One issue is a lawsuit, pending in the Vermont Supreme Court, over Champlain College's 94-bed dorm on Maple Street, which opened in January. The neighbors argue that the project went forward without a parking plan and violated the city's zoning ordinance. Another is the college's 2006 Master Plan, which, according to Finney, the city has been reluctant to incorporate into its zoning bylaws.

Moreover, David Provost, vice president of finance and administration for Champlain College, said he's concerned that Norm Williams, an attorney who also serves as a volunteer member of the city planning commission, is among the neighbors who sued the school over the Maple Street project.

Provost argues it isn't "transparent" for someone involved in litigation against the college to rule on issues that could impact its future. Williams, who lives on South Union Street, said that because the planning commission doesn't rule on individual projects, "It's difficult for me to see any conflict of interest."

City Attorney Ken Schatz agreed. "We believe there is nothing wrong with Norm Williams - or any planning commissioner - having a personal point of view regarding what they view as appropriate development," Shatz said.

The Eagles Club project is being considered in relation to a 1994 "Memorandum of Understanding" between Champlain College and the city. The memo allows for "reasonable growth" inside Champlain's "core campus," a nearby "transitional area" and Burlington's central business district.

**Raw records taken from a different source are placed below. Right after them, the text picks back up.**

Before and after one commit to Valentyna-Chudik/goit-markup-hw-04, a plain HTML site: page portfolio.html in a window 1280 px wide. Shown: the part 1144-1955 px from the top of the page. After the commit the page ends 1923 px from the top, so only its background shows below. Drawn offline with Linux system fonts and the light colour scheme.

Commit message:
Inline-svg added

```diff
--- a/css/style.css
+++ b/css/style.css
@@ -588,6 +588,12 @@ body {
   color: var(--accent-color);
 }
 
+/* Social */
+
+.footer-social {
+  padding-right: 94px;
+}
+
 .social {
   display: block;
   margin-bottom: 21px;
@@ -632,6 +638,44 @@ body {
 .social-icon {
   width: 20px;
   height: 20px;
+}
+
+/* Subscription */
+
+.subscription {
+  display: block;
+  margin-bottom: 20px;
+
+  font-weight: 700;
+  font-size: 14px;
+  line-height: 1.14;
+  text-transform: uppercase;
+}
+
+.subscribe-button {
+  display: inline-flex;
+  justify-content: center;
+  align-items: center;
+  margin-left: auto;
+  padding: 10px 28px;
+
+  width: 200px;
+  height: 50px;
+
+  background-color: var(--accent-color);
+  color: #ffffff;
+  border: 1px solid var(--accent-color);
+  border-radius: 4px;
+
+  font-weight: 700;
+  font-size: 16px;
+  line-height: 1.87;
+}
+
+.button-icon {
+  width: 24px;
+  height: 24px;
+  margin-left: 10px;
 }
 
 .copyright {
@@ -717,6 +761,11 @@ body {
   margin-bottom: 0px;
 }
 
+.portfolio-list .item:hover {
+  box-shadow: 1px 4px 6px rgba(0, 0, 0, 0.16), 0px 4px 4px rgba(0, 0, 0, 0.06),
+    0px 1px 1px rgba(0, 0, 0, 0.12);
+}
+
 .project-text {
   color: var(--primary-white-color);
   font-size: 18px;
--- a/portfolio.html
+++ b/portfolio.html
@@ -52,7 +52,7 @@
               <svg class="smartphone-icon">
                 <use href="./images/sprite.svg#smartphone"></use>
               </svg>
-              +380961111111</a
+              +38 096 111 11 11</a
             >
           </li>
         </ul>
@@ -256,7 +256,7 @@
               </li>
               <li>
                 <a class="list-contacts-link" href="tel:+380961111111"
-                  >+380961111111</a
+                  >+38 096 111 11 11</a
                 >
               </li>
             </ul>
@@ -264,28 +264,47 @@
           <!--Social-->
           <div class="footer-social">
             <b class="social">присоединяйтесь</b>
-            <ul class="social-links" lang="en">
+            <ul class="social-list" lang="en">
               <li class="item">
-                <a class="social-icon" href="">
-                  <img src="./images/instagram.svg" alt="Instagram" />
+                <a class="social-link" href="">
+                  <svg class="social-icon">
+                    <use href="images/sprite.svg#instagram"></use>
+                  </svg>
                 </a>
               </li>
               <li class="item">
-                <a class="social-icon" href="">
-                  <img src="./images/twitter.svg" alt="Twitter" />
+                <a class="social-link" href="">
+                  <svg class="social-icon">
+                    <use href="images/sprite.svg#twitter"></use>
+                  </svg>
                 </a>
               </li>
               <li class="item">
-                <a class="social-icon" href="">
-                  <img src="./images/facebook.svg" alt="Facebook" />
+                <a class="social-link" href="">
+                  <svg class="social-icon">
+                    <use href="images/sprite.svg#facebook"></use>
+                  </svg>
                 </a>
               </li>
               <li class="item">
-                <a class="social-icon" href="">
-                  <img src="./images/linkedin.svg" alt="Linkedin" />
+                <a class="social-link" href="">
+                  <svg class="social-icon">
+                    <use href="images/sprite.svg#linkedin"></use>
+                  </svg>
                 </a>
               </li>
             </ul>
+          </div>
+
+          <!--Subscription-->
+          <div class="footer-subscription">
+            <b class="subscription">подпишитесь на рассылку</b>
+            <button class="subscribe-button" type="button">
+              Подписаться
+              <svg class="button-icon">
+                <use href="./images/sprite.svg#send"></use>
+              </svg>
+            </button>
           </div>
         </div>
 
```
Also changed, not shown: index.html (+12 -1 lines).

The Eagles Club lies beyond those areas, so the college has had to take its case for expansion to the city and its neighbors, some of whom met April 30 to express their fears about noise and parking.

Finney points out that the college is employing "stop-gap measures" to meet the current housing needs of students. For instance, 200 Champlain students are living at the Spinner Place complex in downtown Winooski. New student apartments, the president says, would ease pressure on the local affordable-housing market, without pushing the college's more than 1800 enrollment past 2000. Finney added, "To be viable and compete effectively, Champlain needs to house virtually all of its students."

Jane Knodell (P-Ward 2), who was among those meeting with residents in April, said the Eagles Club acquisition wouldn't be a "huge stretch" from the 1994 memo, which obliges the city and college to work together to house Champlain's students. "We have to work with them to figure out how they're going to do that," she said.

Michael Rooney, a Ward 6 steering committee member, complained that the college "trots out" the 1994 memorandum of understanding whenever it needs something from the city. Rooney and his wife, Susan Dorn, whose $625,000 property abuts college, support the Eagles Club project. But Rooney said they also worry about the future growth of the school.

Jerry Manock, a Kingsland Terrace resident, opposes the deal. A party to the lawsuit over the Maple Street dorm, Manock said the college is running a smart campaign.

"On the other hand," he added, "they're expanding in this unsustainable way, and any neighbors that try to voice their opinions are considered obstructionist."

On Monday, the city council agreed unanimously to grant conditional approval for the project. Champlain College has until May 12 to address the council's concerns and report back.

After Monday's council meeting at City Hall, Mayor Kiss noted, "From a city perspective, if Champlain College doesn't build there, it's likely that someone's going to build there."